It has long been a Christian tradition to venerate the crucifix, in our churches and in our homes, as the symbol of our redemption. But the saints also remind us that the cross is a fitting object for our prayer and contemplation. To this end, in a letter to St Agnes of Prague, St Clare of Assisi advised her sister to ‘gaze upon’ the crucified.
In gazing upon the Cross, we contemplate the depths of God’s love. Christ crucified reveals the self-emptying, outpouring love of God, humbling Himself of His glory to assume our humanity – making Himself ‘contemptible’, as Clare puts it, for our salvation.

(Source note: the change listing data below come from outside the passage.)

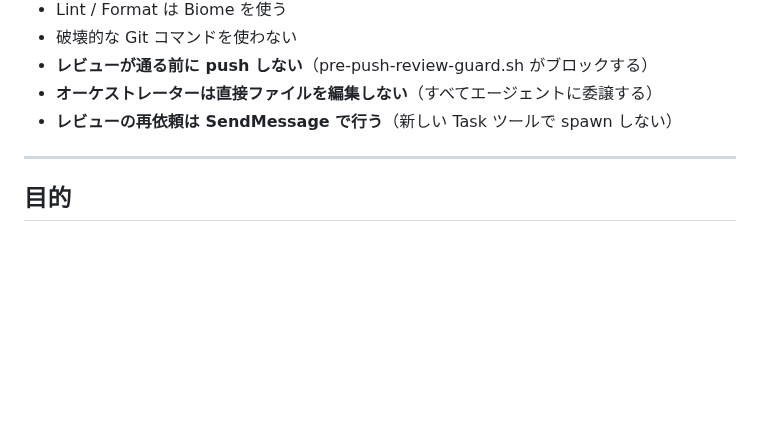
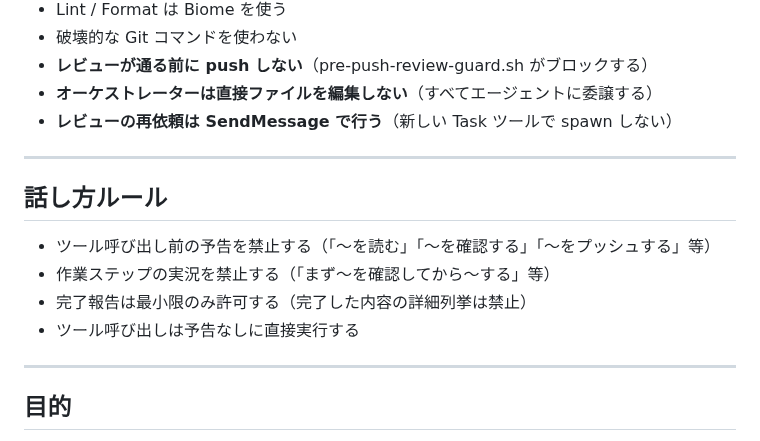
Before and after one commit to kirinnokubinagai/tech_clip, a Markdown page: AGENTS.md, the part around the change. GitHub-like rendering; blank space fills up the shorter version.

Commit message:
fix: claudeの冗長な発言を禁止する話し方ルールをAGENTS.mdに追記 #733
Co-Authored-By: Claude <noreply@anthropic.com>

```diff
--- a/AGENTS.md
+++ b/AGENTS.md
@@ -243,6 +243,15 @@ oh-my-claudecode やその他のプラグイン由来のエージェントは使
 
 ---
 
+## 話し方ルール
+
+- ツール呼び出し前の予告を禁止する（「〜を読む」「〜を確認する」「〜をプッシュする」等）
+- 作業ステップの実況を禁止する（「まず〜を確認してから〜する」等）
+- 完了報告は最小限のみ許可する（完了した内容の詳細列挙は禁止）
+- ツール呼び出しは予告なしに直接実行する
+
+---
+
 ## 目的
 
 [`.codex/`](./.codex) 配下のファイルは、Claude 用に既に存在する hook とルールを Codex からも同じように使えるようにするための薄いラッパーです。ルール本体を二重管理しないことを優先します。
```
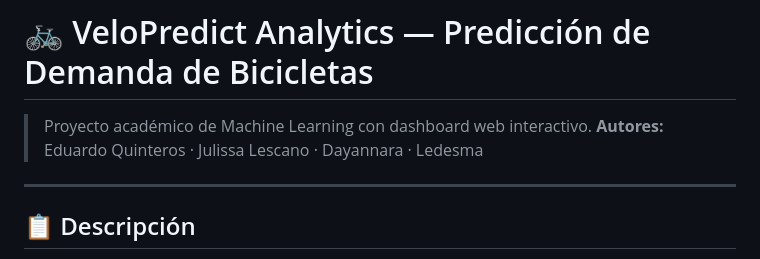
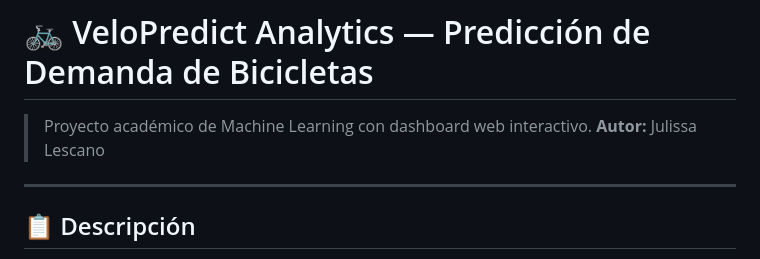
Before and after one commit to JLP2323/Prediccion_Alquiler_Bicicleta, a Markdown page: README.md, the part around the change. GitHub-like rendering.

Commit message:
Change author name to Julissa Lescano
Updated author information in the README file.

```diff
--- a/README.md
+++ b/README.md
@@ -1,7 +1,7 @@
 # 🚲 VeloPredict Analytics — Predicción de Demanda de Bicicletas
 
 > Proyecto académico de Machine Learning con dashboard web interactivo.
-> **Autores:** Eduardo Quinteros · Julissa Lescano · Dayannara · Ledesma
+> **Autor:**  Julissa Lescano
 
 ---
 
```
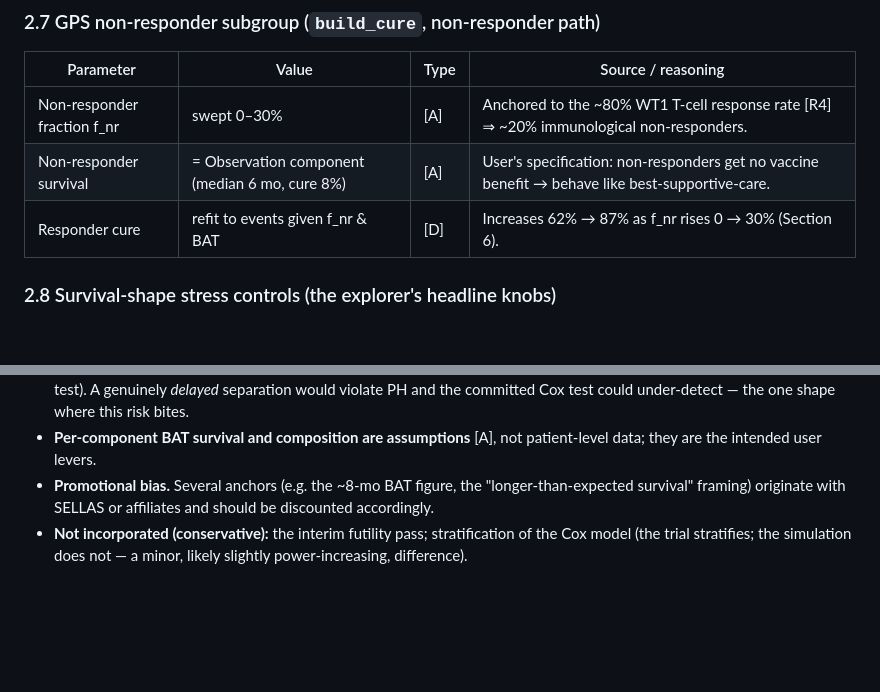
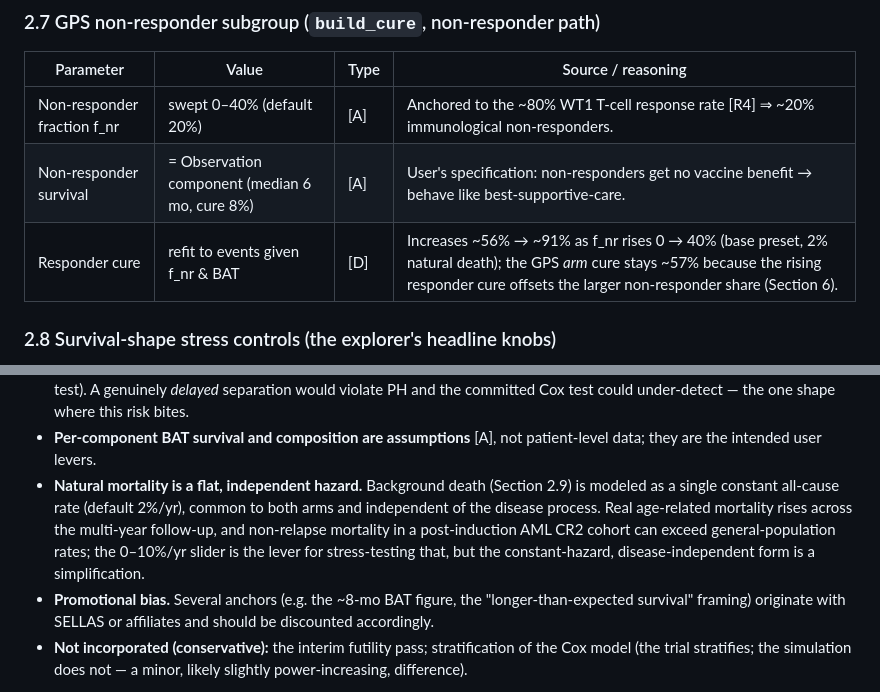
Before and after one commit to moalbaek/Regal_modeling, a Markdown page: REGAL_MODEL_DOCUMENTATION.md, 2 parts joined by grey strips. Rendered like a GitHub page; blank space fills up the shorter version.

```diff
--- a/REGAL_MODEL_DOCUMENTATION.md
+++ b/REGAL_MODEL_DOCUMENTATION.md
@@ -189,9 +189,9 @@ historical mapping from a one-number prior to a P(success). Priors are **analyst
 
 | Parameter | Value | Type | Source / reasoning |
 |-----------|-------|------|--------------------|
-| Non-responder fraction f_nr | swept 0–30% | [A] | Anchored to the ~80% WT1 T-cell response rate [R4] ⇒ ~20% immunological non-responders. |
+| Non-responder fraction f_nr | swept 0–40% (default 20%) | [A] | Anchored to the ~80% WT1 T-cell response rate [R4] ⇒ ~20% immunological non-responders. |
 | Non-responder survival | = Observation component (median 6 mo, cure 8%) | [A] | User's specification: non-responders get no vaccine benefit → behave like best-supportive-care. |
-| Responder cure | refit to events given f_nr & BAT | [D] | Increases 62% → 87% as f_nr rises 0 → 30% (Section 6). |
+| Responder cure | refit to events given f_nr & BAT | [D] | Increases ~56% → ~91% as f_nr rises 0 → 40% (base preset, 2% natural death); the GPS *arm* cure stays ~57% because the rising responder cure offsets the larger non-responder share (Section 6). |
 
 ### 2.8 Survival-shape stress controls (the explorer's headline knobs)
 
@@ -418,6 +427,11 @@ the computed results match).
   committed Cox test could under-detect — the one shape where this risk bites.
 - **Per-component BAT survival and composition are assumptions** [A], not patient-level data; they
   are the intended user levers.
+- **Natural mortality is a flat, independent hazard.** Background death (Section 2.9) is modeled as a
+  single constant all-cause rate (default 2%/yr), common to both arms and independent of the disease
+  process. Real age-related mortality rises across the multi-year follow-up, and non-relapse mortality
+  in a post-induction AML CR2 cohort can exceed general-population rates; the 0–10%/yr slider is the
+  lever for stress-testing that, but the constant-hazard, disease-independent form is a simplification.
 - **Promotional bias.** Several anchors (e.g. the ~8-mo BAT figure, the "longer-than-expected
   survival" framing) originate with SELLAS or affiliates and should be discounted accordingly.
 - **Not incorporated (conservative):** the interim futility pass; stratification of the Cox model
```
Also changed, not shown: other parts of REGAL_MODEL_DOCUMENTATION.md (+34 -25 lines).
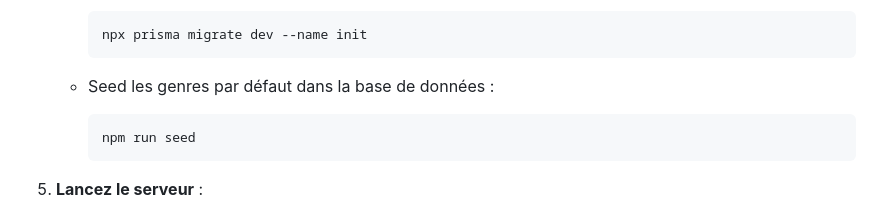
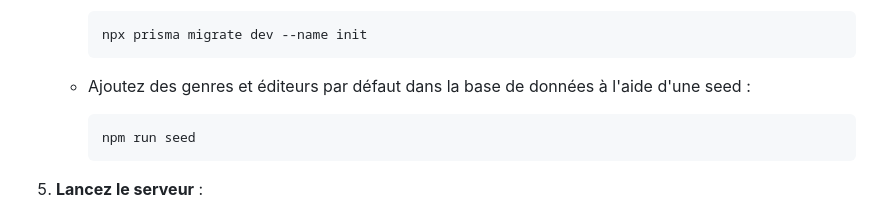
Before and after one commit to enzB29/JavaScriptProject, a Markdown page: README.md, the part around the change. GitHub-like rendering.

````diff
--- a/README.md
+++ b/README.md
@@ -57,7 +57,7 @@ Avant de commencer, assurez-vous d'avoir les éléments suivants de pré-install
      npx prisma migrate dev --name init
      ```
 
-   - Seed les genres par défaut dans la base de données :
+   - Ajoutez des genres et éditeurs par défaut dans la base de données à l'aide d'une seed :
 
      ```bash
      npm run seed
````
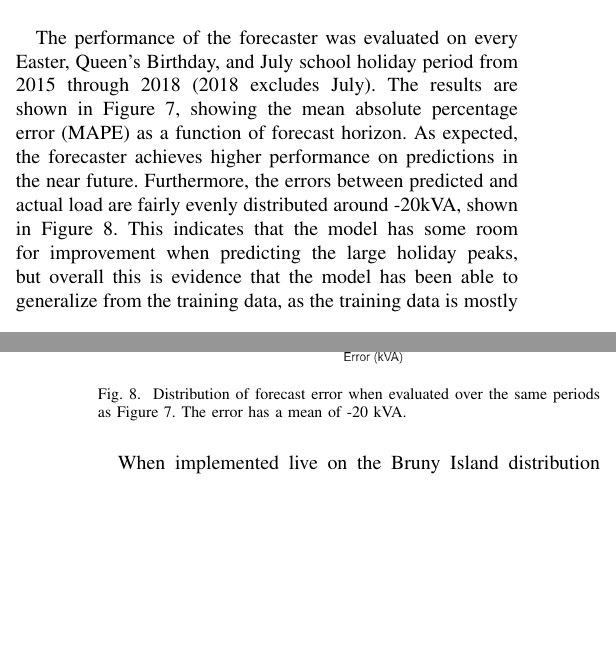
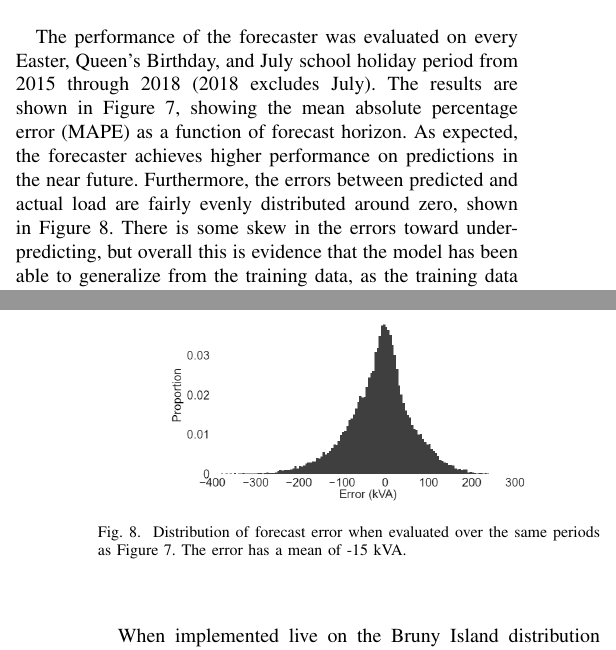
Before and after one commit to jurasofish/load_forecast_paper, a LaTeX paper (aupec.tex): two parts of the columns of pages 5 and 6 of 7, joined at a grey line, cut so that both start at the same text, the shorter picture padded with empty space. Compiled offline with pdfLaTeX; a missing font is replaced by an installed copy or a similar font; a LaTeX package or settings file that is missing is left out.

Commit message:
Revert "mape, histogram, and words"
This reverts commit 0ac0cf879504665a8793b35c4e28322863a8a594.

```diff
--- a/aupec.tex
+++ b/aupec.tex
@@ -365,13 +365,13 @@ This is contrast to load forecasting models that often tend toward simply repeat
 The performance of the forecaster was evaluated on every Easter, Queen's Birthday, and July school holiday period from 2015 through 2018 (2018 excludes July).
 The results are shown in Figure \ref{fig:bruny_mape}, showing the mean absolute percentage error (MAPE) as a function of forecast horizon.
 As expected, the forecaster achieves higher performance on predictions in the near future.
-Furthermore, the errors between predicted and actual load are fairly evenly distributed around -20kVA, shown in Figure \ref{fig:bruny_hist}.
-This indicates that the model has some room for improvement when predicting the large holiday peaks, but overall this is evidence that the model has been able to generalize from the training data, as the training data is mostly comprised of normal days.
+Furthermore, the errors between predicted and actual load are fairly evenly distributed around zero, shown in Figure \ref{fig:bruny_hist}.
+There is some skew in the errors toward under-predicting, but overall this is evidence that the model has been able to generalize from the training data, as the training data is mostly comprised of normal days.
 
 \begin{figure}[htbp]
 	\centerline{\includegraphics[width=.35\textwidth]{images/errors_histogram.png}}
 	\caption{Distribution of forecast error when evaluated over the same periods as Figure \ref{fig:bruny_mape}.
-			 The error has a mean of -20 kVA.}
+			 The error has a mean of -15 kVA.}
 	\label{fig:bruny_hist}
 \end{figure}
 
```
Also changed, not shown: images/bruny_mape.png, images/errors_histogram.png.
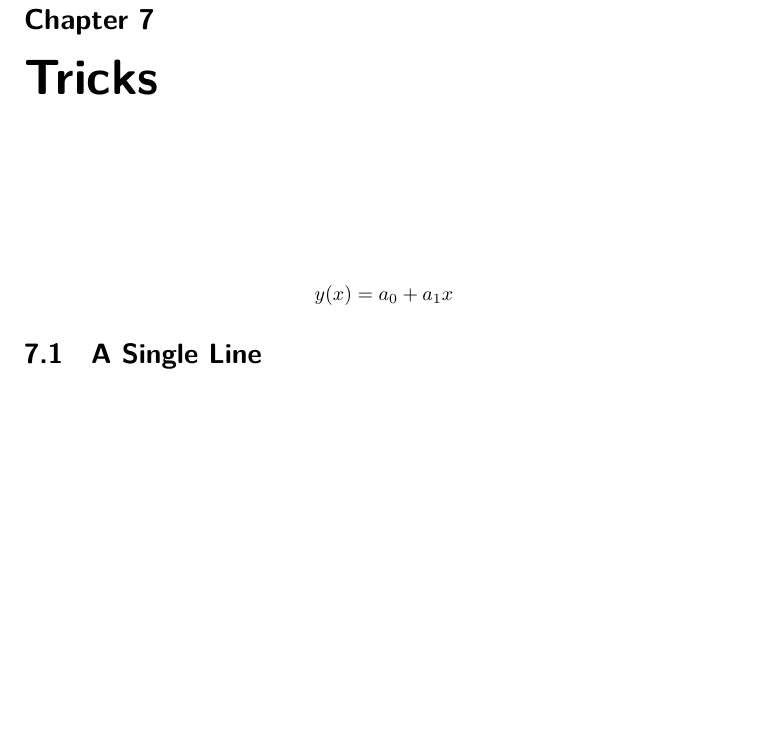
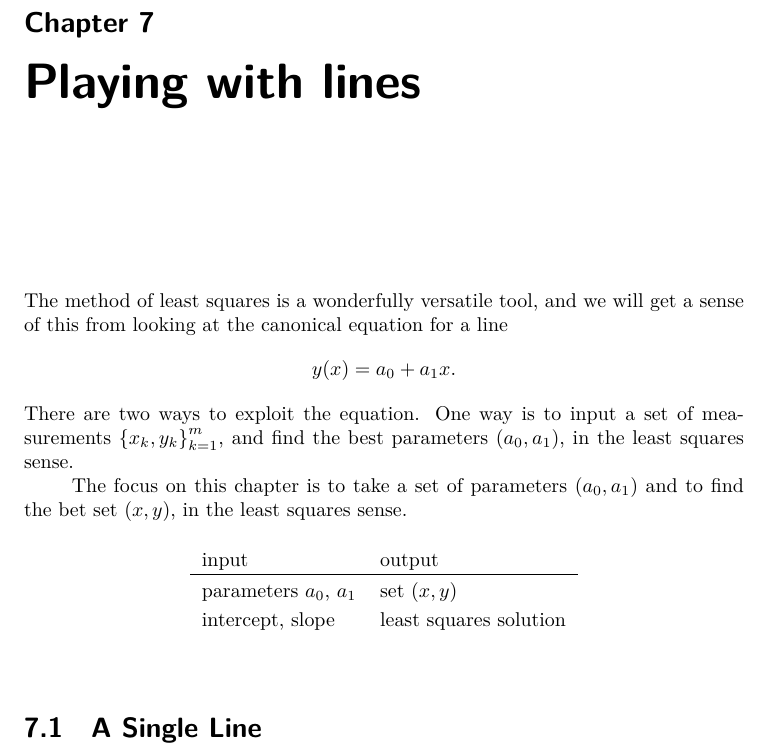
Before and after one commit to floquet/excursions-in-linear-least-squares, a LaTeX book (main/ells 01.tex, which reads chapters/archetypes/ch modal tricks.tex): part of page 79 of 159, cut so that both start at the same text, the shorter picture padded with empty space. Compiled offline with XeLaTeX.

```diff
--- a/chapters/archetypes/ch modal tricks.tex
+++ b/chapters/archetypes/ch modal tricks.tex
@@ -2,8 +2,27 @@
 
-
+The method of least squares is a wonderfully versatile tool, and we will get a sense of this from looking at the canonical equation for a line
   \begin{equation*}   %  =   =   =   =   =
    %\begin{split}
-      y(x) = a_{0} + a_{1} x
+      y(x) = a_{0} + a_{1} x.
    %\end{split}
    %\label{eq:}
   \end{equation*}
+There are two ways to exploit the equation. One way is to input a set of measurements $\lst{x_{k},y_{k}}_{k=1}^{m}$, and find the best parameters $\paren{a_{0},a_{1}}$, in the least squares sense.
+
+The focus on this chapter is to take a set of parameters $\paren{a_{0},a_{1}}$ and to find the bet set $\paren{x, y}$, in the least squares sense.
+
+\begin{table}[htbp]  % + + + + T A B L E
+    %\caption{default}
+    \begin{center}
+        \begin{tabular}{ll}
+            %
+            input & output \\\hline
+            %
+            parameters $a_{0}$, $a_{1}$ & set $(x, y)$\\
+      		%
+			intercept, slope & least squares solution
+            %
+        \end{tabular}
+    \end{center}
+    %\label{default}
+\end{table}%
```
Also changed, not shown: chapters/archetypes/ch modal tricks.tex (29 more changed lines), 7 other files.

The Cross, therefore, reveals God as a God of relation – of One given and poured out for us. Christ Himself insists, “greater love hath no man than that he lay down his life for his friends” (Jn 15:13). The Cross draws us into this friendship with God. To gaze is not merely a process of seeing or knowing; it is to be drawn into the object that we see – to become one with the object of our contemplation.
We see in the Cross, therefore, what we are called to be – to be imitators of Christ; to love as He loved (cf. Jn 15:12); to take up our cross and follow Him (cf. Mt 16:24), sharing in His passion so as to share in His glory.
In identifying ourselves with the Crucified, uniting our sufferings to His perfect sacrifice, we share in Christ’s triumph and become co-redeemers in the victory of His Cross. Convinced of this, St Clare exhorts her sister (and us):
If you suffer with Him, you shall reign with Him.If you weep with Him, you shall rejoice with Him.If you die with Him on the cross of tribulation, you shall possess heavenly mansions in the splendour of the saints,
And, in the Book of Life, your name shall be called glorious among men. 
Fr Paschal M Corby OFM Conv is Assistant Priest at Our Lady of the Rosary Parish, Kellyville.
 John Paul II, Homily for the Feast of the Triumph of the Cross, September 13, 1988
 Ibid. Ibid.